SOURCE DATA:
-.-.-

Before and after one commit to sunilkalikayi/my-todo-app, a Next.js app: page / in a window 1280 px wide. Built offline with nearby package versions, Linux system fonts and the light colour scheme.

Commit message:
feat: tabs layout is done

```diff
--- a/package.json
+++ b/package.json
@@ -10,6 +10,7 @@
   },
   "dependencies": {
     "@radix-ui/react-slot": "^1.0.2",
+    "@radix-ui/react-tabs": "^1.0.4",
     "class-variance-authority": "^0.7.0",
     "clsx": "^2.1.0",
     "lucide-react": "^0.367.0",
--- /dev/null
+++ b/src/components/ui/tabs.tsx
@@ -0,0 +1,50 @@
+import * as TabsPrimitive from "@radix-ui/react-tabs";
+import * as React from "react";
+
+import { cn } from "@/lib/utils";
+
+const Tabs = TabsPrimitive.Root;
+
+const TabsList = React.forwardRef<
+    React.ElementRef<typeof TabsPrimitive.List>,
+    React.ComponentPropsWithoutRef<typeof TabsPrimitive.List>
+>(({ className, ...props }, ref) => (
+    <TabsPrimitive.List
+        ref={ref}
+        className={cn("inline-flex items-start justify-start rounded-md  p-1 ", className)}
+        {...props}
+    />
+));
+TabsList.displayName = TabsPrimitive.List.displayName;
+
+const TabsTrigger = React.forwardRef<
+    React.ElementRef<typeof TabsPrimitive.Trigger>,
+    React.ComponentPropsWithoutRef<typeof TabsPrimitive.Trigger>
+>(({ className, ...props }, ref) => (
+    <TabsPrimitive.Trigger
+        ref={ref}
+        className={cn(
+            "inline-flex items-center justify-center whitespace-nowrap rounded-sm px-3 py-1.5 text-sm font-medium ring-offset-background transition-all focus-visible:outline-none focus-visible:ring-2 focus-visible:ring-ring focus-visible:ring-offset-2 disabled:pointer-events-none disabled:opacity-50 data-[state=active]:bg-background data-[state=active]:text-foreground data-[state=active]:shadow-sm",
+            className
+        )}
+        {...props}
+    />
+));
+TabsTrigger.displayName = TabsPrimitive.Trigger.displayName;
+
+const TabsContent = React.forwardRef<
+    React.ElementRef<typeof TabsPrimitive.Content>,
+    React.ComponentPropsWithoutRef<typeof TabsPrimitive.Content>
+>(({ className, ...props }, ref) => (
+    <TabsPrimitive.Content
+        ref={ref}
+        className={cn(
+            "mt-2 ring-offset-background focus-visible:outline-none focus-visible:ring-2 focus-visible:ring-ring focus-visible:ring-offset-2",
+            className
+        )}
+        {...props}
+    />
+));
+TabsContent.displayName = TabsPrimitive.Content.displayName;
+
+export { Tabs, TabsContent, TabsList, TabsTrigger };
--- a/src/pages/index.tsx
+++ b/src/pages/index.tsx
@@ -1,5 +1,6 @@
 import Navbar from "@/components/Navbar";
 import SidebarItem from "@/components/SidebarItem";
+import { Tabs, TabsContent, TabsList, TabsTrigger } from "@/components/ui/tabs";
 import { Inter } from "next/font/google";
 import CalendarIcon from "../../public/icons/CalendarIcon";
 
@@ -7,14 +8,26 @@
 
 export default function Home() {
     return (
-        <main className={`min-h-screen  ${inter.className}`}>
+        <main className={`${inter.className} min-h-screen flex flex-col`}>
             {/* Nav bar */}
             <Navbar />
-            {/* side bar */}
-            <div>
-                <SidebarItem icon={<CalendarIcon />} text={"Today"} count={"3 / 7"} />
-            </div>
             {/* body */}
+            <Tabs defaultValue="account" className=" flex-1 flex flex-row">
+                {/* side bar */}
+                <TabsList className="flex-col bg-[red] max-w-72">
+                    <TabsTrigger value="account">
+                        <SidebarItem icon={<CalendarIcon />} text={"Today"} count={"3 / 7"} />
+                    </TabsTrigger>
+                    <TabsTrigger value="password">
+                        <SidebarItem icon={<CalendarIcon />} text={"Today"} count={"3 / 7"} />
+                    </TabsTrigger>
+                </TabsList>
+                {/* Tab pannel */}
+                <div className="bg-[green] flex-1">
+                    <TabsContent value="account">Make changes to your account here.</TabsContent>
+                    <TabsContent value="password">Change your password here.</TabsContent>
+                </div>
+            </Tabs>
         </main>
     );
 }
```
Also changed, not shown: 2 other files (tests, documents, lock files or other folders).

-.-.-

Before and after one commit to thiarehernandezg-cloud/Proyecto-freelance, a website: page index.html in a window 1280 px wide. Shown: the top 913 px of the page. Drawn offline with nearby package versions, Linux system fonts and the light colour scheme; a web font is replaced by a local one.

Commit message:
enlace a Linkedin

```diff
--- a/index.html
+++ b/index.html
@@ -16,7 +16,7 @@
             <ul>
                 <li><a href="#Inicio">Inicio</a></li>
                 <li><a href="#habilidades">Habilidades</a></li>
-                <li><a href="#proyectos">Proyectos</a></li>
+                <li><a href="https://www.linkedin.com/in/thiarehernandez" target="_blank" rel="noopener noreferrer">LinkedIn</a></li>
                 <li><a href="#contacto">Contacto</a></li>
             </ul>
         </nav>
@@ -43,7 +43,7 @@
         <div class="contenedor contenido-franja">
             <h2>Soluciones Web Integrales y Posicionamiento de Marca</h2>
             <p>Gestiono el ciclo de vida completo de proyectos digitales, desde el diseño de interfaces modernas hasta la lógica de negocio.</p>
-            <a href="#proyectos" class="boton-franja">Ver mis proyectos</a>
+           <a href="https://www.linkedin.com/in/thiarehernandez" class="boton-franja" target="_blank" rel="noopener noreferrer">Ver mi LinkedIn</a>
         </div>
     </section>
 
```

-.-.-

EXERCISE: Among the entries above, find every line holding "offset" and copy it.

SOLVED PROBLEM:
+            "inline-flex items-center justify-center whitespace-nowrap rounded-sm px-3 py-1.5 text-sm font-medium ring-offset-background transition-all focus-visible:outline-none focus-visible:ring-2 focus-visible:ring-ring focus-visible:ring-offset-2 disabled:pointer-events-none disabled:opacity-50 data-[state=active]:bg-background data-[state=active]:text-foreground data-[state=active]:shadow-sm",
+            "mt-2 ring-offset-background focus-visible:outline-none focus-visible:ring-2 focus-visible:ring-ring focus-visible:ring-offset-2",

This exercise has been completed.